by Tim Talbott - Monday, 16 July 2012, 1:48 PM
 

Due to the fact that I am a practicing Catholic, prior to taking this course my understanding of the Sacraments was obviously based on what the Church defines it as in the Catechism. While I have not changed my understanding of the Sacraments, I have broadened my thinking of sacraments and sacramentality. The terminology, in particular has broadened my ability to even discuss the Sacraments. Eileen stole my thunder in pointing out that there is the distinction made between Sacraments, with a capital S, and sacraments, with a lowercase s.

On page 3, Dr. Martos notes that “In either case, the sacramentum involved a religious ceremony in a sacred place.” Sacramentum being a Latin form, and basis for the word sacrament, performs the job of describing sacrament with a lowercase s. In regards to this, there is much conversation which could be had of Catholic/Christian Sacraments in relation to the other “sacraments” around the world. One concept I feel necessary to mention is the theme of this first chapter which seems to detail the ambiguity and seemingly universal application of the word sacrament. This brought up an important point that has often made. The presence of similarities in both practice and belief between Christianity and other, even pagan, religions does not diminish Christianity but validates it. From a philosophical/metaphysical perspective, the similarities arose out of the same natural longing for God which every man is born with.

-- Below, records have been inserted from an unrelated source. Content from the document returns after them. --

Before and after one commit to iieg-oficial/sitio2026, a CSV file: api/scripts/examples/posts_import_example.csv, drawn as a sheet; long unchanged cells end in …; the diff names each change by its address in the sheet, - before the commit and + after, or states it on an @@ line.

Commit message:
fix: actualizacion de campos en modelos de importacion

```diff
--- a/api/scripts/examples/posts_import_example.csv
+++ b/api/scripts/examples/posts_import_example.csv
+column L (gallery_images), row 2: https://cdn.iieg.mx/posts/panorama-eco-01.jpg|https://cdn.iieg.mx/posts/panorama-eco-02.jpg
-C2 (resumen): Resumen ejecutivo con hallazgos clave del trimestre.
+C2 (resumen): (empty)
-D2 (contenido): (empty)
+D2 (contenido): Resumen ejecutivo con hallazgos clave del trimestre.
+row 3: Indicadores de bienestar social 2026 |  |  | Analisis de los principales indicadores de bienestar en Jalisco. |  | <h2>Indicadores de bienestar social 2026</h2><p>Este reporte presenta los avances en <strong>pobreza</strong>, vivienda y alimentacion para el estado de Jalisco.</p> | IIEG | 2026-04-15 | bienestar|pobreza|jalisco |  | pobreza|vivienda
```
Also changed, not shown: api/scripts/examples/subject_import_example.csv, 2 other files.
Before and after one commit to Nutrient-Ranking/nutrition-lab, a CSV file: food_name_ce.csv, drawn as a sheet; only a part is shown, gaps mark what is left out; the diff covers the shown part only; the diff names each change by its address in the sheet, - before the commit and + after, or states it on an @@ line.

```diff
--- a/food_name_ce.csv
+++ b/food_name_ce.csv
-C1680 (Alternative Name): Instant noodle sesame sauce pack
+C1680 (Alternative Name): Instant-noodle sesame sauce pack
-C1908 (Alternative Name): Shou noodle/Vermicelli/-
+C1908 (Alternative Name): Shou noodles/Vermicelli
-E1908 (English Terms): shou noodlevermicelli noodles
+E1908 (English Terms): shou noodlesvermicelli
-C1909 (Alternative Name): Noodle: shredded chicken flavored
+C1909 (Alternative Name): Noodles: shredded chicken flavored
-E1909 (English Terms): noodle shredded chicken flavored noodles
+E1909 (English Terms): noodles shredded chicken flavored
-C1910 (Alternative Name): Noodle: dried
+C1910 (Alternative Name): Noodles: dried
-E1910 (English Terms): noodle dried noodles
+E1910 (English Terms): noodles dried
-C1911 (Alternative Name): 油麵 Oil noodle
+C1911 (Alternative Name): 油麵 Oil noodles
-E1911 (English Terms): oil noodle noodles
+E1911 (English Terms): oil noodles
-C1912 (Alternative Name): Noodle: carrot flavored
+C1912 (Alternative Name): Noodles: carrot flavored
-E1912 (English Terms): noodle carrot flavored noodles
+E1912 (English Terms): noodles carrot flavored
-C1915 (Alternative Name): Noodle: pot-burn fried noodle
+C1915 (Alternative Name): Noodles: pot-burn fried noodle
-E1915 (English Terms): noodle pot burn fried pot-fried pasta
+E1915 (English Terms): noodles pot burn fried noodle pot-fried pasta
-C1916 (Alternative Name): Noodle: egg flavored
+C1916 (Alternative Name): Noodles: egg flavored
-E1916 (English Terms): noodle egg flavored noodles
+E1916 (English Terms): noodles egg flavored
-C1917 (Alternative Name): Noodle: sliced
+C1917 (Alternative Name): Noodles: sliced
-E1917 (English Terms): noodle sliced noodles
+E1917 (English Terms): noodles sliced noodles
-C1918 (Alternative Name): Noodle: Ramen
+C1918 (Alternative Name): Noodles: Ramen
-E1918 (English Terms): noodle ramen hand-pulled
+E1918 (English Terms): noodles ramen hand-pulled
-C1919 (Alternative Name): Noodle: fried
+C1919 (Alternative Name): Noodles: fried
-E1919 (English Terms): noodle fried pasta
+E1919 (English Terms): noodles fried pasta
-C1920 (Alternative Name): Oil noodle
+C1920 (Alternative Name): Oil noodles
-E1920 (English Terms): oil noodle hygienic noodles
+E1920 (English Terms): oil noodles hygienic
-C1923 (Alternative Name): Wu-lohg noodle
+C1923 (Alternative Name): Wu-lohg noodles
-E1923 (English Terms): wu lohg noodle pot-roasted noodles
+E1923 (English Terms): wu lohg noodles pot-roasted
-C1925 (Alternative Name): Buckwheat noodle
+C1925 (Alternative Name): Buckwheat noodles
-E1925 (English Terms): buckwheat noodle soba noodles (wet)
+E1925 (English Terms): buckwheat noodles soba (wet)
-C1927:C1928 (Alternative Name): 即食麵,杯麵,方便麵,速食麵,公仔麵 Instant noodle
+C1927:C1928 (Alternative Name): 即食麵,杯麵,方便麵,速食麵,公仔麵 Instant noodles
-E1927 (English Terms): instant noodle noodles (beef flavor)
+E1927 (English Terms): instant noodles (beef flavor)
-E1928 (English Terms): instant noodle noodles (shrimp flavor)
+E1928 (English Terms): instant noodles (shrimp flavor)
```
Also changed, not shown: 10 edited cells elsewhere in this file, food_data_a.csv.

I believe we can get caught up in the semantics of what the Church defines its seven Sacraments as and the meaning attributed by others. What the Church means by its definition may indeed be other than what the rest of the world intends, but it does not negate what its believed definition is. Different contexts of the word light does not mean that either one is incorrect. It is not heavy in one instance and the opposite of the dark in the other.

I have to say that I focus more on the disadvantages of the broad view of the word sacrament. As I previously stated, too much ambiguity and an almost universal application would significantly water down the profundity of the term. In a situation where some could be used to describe almost anything, the novelty of it detailing a special few things would be diminished. This being said, one advantage might be seen in being able to view even mundane details as highly meaningful. This would certainly be in line with a Christian perspective of the world which God created. It really comes down to the context in which it is being used. There is a time for both, it just depends on whether you mean Sacraments with a capital S (Catholic rituals), or sacraments with a lowercase s (everything else).


GRADE 3 (Talks around the question but could be more direct and clear. Shorter than required length.)

(Edited by Dr. Joe - original submission Thursday, 12 July 2012, 12:13 AM)